Exercise details -
From the records below, copy the lines that include "drivetrain".

Records supplied -
--------------------------------------------------

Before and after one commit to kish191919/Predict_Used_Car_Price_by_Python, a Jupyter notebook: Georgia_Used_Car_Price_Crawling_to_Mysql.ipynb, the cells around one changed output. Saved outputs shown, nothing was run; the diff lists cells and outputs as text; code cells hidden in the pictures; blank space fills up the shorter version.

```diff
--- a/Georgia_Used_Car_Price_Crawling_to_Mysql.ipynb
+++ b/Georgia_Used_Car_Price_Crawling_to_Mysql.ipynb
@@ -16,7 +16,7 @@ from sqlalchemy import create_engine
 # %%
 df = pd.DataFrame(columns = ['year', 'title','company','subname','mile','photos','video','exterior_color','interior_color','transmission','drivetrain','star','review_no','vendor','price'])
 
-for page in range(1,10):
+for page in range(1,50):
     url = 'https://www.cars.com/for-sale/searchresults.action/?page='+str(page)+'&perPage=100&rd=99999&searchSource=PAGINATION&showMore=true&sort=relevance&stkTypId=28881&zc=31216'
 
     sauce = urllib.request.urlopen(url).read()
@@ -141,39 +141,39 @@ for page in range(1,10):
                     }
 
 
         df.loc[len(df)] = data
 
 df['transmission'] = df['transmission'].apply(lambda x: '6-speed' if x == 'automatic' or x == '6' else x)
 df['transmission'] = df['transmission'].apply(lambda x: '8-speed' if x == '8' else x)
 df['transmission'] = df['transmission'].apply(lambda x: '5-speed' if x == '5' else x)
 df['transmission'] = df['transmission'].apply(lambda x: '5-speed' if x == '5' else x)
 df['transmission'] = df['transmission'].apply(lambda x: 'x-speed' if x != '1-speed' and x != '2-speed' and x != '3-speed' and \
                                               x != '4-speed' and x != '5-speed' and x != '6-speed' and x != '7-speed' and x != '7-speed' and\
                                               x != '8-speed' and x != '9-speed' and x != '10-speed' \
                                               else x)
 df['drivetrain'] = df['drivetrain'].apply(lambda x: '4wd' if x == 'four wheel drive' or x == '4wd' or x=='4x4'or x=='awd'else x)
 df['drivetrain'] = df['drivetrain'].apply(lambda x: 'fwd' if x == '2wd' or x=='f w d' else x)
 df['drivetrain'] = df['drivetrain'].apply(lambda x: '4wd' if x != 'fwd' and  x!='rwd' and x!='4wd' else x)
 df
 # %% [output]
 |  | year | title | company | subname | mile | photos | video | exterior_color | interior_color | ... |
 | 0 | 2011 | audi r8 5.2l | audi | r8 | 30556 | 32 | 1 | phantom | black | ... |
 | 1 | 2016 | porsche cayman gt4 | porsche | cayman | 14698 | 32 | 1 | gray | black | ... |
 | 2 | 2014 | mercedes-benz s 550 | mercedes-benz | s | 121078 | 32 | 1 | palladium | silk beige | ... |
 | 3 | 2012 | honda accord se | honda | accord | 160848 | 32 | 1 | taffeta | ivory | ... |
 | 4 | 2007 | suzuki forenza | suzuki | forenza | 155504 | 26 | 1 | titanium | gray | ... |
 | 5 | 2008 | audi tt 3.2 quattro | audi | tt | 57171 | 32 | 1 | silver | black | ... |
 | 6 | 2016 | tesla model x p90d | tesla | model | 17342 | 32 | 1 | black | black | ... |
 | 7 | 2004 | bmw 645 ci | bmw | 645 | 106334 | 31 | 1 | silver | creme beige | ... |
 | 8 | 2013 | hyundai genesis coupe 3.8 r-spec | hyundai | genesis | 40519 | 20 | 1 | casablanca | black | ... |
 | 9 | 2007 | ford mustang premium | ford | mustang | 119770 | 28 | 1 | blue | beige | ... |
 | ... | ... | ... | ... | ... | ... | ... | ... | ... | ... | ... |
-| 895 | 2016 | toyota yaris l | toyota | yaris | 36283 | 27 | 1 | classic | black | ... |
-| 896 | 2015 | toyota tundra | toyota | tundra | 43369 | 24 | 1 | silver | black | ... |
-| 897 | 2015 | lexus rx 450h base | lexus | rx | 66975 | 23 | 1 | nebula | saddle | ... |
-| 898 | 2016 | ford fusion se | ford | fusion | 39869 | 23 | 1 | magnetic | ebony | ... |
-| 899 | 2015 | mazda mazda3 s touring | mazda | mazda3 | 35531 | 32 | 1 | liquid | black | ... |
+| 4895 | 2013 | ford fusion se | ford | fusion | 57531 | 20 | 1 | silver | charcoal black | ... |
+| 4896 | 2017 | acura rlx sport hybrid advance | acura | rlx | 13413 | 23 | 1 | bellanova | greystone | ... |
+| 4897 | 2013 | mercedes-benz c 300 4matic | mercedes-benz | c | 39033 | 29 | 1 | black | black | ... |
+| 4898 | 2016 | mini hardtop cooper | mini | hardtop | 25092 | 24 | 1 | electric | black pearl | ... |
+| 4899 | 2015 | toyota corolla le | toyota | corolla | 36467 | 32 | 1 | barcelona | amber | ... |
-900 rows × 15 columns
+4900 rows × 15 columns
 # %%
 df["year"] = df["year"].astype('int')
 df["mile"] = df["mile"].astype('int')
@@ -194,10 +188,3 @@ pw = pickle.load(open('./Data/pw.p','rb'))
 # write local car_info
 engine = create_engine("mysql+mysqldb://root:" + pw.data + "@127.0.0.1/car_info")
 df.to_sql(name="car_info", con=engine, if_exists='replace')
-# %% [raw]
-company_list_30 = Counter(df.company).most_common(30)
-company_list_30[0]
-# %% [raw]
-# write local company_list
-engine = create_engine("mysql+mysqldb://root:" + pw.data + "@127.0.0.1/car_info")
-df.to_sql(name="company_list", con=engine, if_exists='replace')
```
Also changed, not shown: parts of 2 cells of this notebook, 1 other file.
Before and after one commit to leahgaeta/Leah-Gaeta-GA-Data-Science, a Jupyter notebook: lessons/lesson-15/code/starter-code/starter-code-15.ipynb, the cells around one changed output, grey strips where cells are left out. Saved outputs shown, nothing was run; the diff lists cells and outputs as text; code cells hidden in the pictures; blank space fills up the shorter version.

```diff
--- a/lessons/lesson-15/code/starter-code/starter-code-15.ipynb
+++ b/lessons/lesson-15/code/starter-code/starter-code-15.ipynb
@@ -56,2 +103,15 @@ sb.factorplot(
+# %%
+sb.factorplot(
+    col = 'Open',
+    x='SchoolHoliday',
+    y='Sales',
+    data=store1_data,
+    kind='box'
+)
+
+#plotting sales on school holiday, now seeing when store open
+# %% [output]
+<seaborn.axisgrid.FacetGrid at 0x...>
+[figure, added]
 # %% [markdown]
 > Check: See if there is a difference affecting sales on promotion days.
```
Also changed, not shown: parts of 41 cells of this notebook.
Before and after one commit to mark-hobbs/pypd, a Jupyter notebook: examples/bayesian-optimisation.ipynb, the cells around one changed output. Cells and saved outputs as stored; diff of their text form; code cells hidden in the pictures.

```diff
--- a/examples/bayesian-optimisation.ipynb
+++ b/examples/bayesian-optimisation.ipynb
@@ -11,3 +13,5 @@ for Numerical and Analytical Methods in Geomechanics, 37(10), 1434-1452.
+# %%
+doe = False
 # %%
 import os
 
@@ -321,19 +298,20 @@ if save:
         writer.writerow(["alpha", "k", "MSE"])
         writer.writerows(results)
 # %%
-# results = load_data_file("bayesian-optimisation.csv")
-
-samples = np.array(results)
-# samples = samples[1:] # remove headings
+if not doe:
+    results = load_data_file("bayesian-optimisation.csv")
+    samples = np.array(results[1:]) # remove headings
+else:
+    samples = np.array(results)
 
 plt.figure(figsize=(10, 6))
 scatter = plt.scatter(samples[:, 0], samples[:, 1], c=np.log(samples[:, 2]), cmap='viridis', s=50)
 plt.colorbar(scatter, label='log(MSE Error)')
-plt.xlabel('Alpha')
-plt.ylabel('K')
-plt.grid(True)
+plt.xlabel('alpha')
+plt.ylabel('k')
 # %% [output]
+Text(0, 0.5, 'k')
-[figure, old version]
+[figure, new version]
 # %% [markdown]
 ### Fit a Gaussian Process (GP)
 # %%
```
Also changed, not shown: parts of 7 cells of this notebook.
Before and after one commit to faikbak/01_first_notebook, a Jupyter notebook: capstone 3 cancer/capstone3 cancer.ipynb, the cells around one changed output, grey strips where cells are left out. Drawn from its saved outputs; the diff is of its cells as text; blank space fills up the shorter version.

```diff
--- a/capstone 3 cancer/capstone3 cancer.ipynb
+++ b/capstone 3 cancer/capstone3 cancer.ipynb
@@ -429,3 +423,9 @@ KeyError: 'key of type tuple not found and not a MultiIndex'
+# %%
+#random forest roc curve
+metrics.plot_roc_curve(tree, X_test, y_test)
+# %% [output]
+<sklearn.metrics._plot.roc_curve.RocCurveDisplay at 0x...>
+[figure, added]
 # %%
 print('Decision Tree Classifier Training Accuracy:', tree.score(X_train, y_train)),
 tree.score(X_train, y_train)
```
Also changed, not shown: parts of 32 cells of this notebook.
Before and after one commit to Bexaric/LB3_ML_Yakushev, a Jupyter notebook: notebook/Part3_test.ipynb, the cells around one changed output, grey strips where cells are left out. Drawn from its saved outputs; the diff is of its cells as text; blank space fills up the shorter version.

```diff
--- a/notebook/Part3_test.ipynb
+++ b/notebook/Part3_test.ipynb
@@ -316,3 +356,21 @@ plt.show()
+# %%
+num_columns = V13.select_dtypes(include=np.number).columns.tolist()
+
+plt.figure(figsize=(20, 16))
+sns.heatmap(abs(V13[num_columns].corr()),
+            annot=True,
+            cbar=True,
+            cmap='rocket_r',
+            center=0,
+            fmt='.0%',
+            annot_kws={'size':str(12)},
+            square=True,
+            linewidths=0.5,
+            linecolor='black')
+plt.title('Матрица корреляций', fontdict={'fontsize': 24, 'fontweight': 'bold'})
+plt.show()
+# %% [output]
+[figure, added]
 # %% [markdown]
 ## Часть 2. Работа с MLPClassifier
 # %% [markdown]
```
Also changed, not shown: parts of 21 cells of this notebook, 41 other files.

--------------------------------------------------

Answer box -
 df = pd.DataFrame(columns = ['year', 'title','company','subname','mile','photos','video','exterior_color','interior_color','transmission','drivetrain','star','review_no','vendor','price'])
 df['drivetrain'] = df['drivetrain'].apply(lambda x: '4wd' if x == 'four wheel drive' or x == '4wd' or x=='4x4'or x=='awd'else x)
 df['drivetrain'] = df['drivetrain'].apply(lambda x: 'fwd' if x == '2wd' or x=='f w d' else x)
 df['drivetrain'] = df['drivetrain'].apply(lambda x: '4wd' if x != 'fwd' and  x!='rwd' and x!='4wd' else x)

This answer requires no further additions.